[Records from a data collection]

BEGIN

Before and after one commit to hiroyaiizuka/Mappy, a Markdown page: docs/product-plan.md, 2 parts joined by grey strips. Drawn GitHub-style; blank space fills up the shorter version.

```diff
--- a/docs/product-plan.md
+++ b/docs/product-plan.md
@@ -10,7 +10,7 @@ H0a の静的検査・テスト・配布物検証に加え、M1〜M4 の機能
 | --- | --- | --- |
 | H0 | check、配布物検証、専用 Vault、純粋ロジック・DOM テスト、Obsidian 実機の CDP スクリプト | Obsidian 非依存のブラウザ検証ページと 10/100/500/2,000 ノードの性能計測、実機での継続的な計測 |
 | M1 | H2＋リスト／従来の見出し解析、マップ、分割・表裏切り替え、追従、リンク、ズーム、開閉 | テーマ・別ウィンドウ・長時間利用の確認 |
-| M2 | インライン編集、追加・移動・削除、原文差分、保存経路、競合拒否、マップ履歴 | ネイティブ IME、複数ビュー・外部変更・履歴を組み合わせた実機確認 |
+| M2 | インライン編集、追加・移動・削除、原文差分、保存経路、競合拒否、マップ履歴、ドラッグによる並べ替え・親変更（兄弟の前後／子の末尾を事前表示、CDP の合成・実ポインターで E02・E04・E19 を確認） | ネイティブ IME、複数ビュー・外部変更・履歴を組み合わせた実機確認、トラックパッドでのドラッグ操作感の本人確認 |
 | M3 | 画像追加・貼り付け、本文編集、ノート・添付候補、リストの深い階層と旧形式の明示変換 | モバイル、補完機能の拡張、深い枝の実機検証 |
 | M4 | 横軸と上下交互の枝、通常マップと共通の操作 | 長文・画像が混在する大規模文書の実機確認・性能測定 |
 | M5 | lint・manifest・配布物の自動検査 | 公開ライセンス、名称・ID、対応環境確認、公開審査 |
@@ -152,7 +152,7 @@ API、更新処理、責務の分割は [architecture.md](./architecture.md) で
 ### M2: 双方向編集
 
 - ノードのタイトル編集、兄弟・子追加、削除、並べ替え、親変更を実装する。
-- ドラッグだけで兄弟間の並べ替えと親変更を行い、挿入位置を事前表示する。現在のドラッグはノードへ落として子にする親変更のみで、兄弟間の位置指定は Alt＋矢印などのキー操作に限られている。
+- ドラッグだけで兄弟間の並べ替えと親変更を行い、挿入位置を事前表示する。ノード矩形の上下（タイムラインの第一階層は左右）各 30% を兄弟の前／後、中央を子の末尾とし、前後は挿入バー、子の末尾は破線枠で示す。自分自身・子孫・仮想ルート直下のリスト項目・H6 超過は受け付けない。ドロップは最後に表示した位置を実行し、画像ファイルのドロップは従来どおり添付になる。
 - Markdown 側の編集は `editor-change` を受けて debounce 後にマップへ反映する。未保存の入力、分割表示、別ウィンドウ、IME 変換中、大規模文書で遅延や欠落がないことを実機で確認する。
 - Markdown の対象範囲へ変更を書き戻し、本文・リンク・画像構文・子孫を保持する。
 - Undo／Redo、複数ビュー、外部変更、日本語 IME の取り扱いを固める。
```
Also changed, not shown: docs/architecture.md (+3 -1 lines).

END

**What to do:** Each entry above is to be repeated exactly as it appears.

**Your response:**
Before and after one commit to hiroyaiizuka/Mappy, a Markdown page: docs/product-plan.md, 2 parts joined by grey strips. Drawn GitHub-style; blank space fills up the shorter version.

```diff
--- a/docs/product-plan.md
+++ b/docs/product-plan.md
@@ -10,7 +10,7 @@ H0a の静的検査・テスト・配布物検証に加え、M1〜M4 の機能
 | --- | --- | --- |
 | H0 | check、配布物検証、専用 Vault、純粋ロジック・DOM テスト、Obsidian 実機の CDP スクリプト | Obsidian 非依存のブラウザ検証ページと 10/100/500/2,000 ノードの性能計測、実機での継続的な計測 |
 | M1 | H2＋リスト／従来の見出し解析、マップ、分割・表裏切り替え、追従、リンク、ズーム、開閉 | テーマ・別ウィンドウ・長時間利用の確認 |
-| M2 | インライン編集、追加・移動・削除、原文差分、保存経路、競合拒否、マップ履歴 | ネイティブ IME、複数ビュー・外部変更・履歴を組み合わせた実機確認 |
+| M2 | インライン編集、追加・移動・削除、原文差分、保存経路、競合拒否、マップ履歴、ドラッグによる並べ替え・親変更（兄弟の前後／子の末尾を事前表示、CDP の合成・実ポインターで E02・E04・E19 を確認） | ネイティブ IME、複数ビュー・外部変更・履歴を組み合わせた実機確認、トラックパッドでのドラッグ操作感の本人確認 |
 | M3 | 画像追加・貼り付け、本文編集、ノート・添付候補、リストの深い階層と旧形式の明示変換 | モバイル、補完機能の拡張、深い枝の実機検証 |
 | M4 | 横軸と上下交互の枝、通常マップと共通の操作 | 長文・画像が混在する大規模文書の実機確認・性能測定 |
 | M5 | lint・manifest・配布物の自動検査 | 公開ライセンス、名称・ID、対応環境確認、公開審査 |
@@ -152,7 +152,7 @@ API、更新処理、責務の分割は [architecture.md](./architecture.md) で
 ### M2: 双方向編集
 
 - ノードのタイトル編集、兄弟・子追加、削除、並べ替え、親変更を実装する。
-- ドラッグだけで兄弟間の並べ替えと親変更を行い、挿入位置を事前表示する。現在のドラッグはノードへ落として子にする親変更のみで、兄弟間の位置指定は Alt＋矢印などのキー操作に限られている。
+- ドラッグだけで兄弟間の並べ替えと親変更を行い、挿入位置を事前表示する。ノード矩形の上下（タイムラインの第一階層は左右）各 30% を兄弟の前／後、中央を子の末尾とし、前後は挿入バー、子の末尾は破線枠で示す。自分自身・子孫・仮想ルート直下のリスト項目・H6 超過は受け付けない。ドロップは最後に表示した位置を実行し、画像ファイルのドロップは従来どおり添付になる。
 - Markdown 側の編集は `editor-change` を受けて debounce 後にマップへ反映する。未保存の入力、分割表示、別ウィンドウ、IME 変換中、大規模文書で遅延や欠落がないことを実機で確認する。
 - Markdown の対象範囲へ変更を書き戻し、本文・リンク・画像構文・子孫を保持する。
 - Undo／Redo、複数ビュー、外部変更、日本語 IME の取り扱いを固める。
```
Also changed, not shown: docs/architecture.md (+3 -1 lines).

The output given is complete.